§ EXERCISE REQUIREMENTS: Return, verbatim and in full, the records that follow, but not their pictures.

§ EXERCISE MATERIALS:
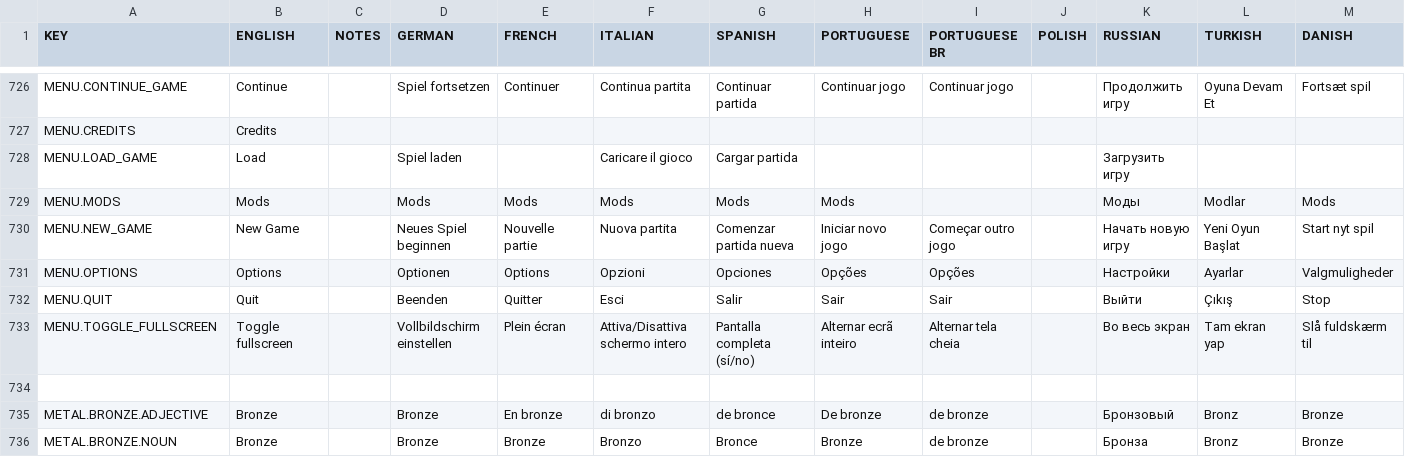
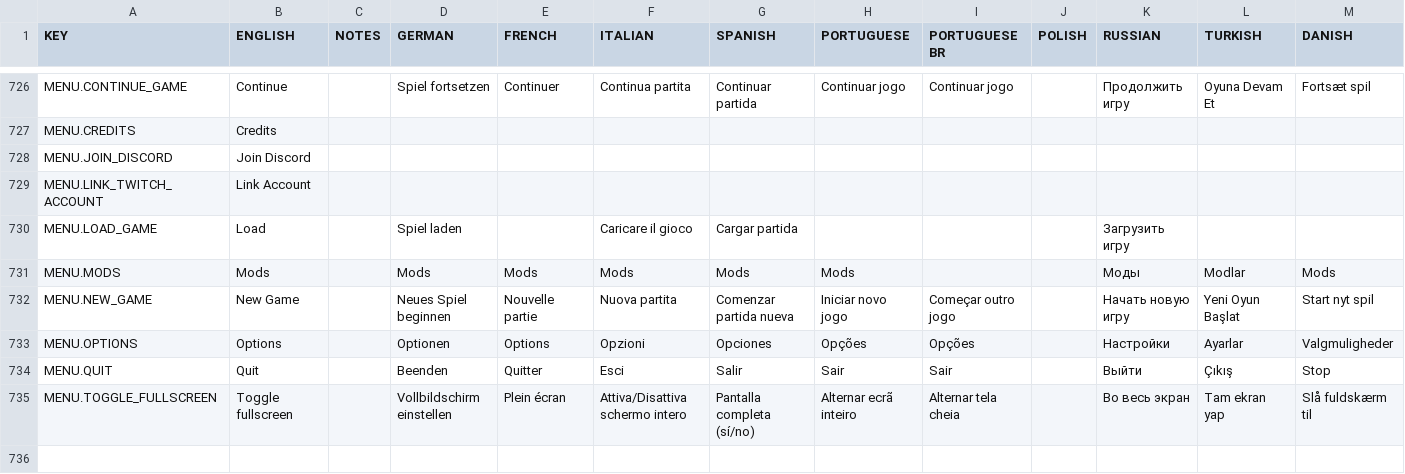
Before and after one commit to rossturner/mountaincore, a CSV file: core/assets/translations/collated.csv, drawn as a sheet; only a part is shown, gaps mark what is left out; the shorter side is filled out with more unchanged rows; rows hold the shown columns only; the diff names each change by its address in the sheet, - before the commit and + after, or states it on an @@ line.

Commit message:
Translations for Discord and Twitch buttons

```diff
--- a/core/assets/translations/collated.csv
+++ b/core/assets/translations/collated.csv
+row 728: MENU.JOIN_DISCORD | Join Discord
+row 729: MENU.LINK_TWITCH_ACCOUNT | Link Account
```
Also changed, not shown: core/mods/base/translations/translations.csv.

§ REPLY TO THE EXERCISE:
Before and after one commit to rossturner/mountaincore, a CSV file: core/assets/translations/collated.csv, drawn as a sheet; only a part is shown, gaps mark what is left out; the shorter side is filled out with more unchanged rows; rows hold the shown columns only; the diff names each change by its address in the sheet, - before the commit and + after, or states it on an @@ line.

Commit message:
Translations for Discord and Twitch buttons

```diff
--- a/core/assets/translations/collated.csv
+++ b/core/assets/translations/collated.csv
+row 728: MENU.JOIN_DISCORD | Join Discord
+row 729: MENU.LINK_TWITCH_ACCOUNT | Link Account
```
Also changed, not shown: core/mods/base/translations/translations.csv.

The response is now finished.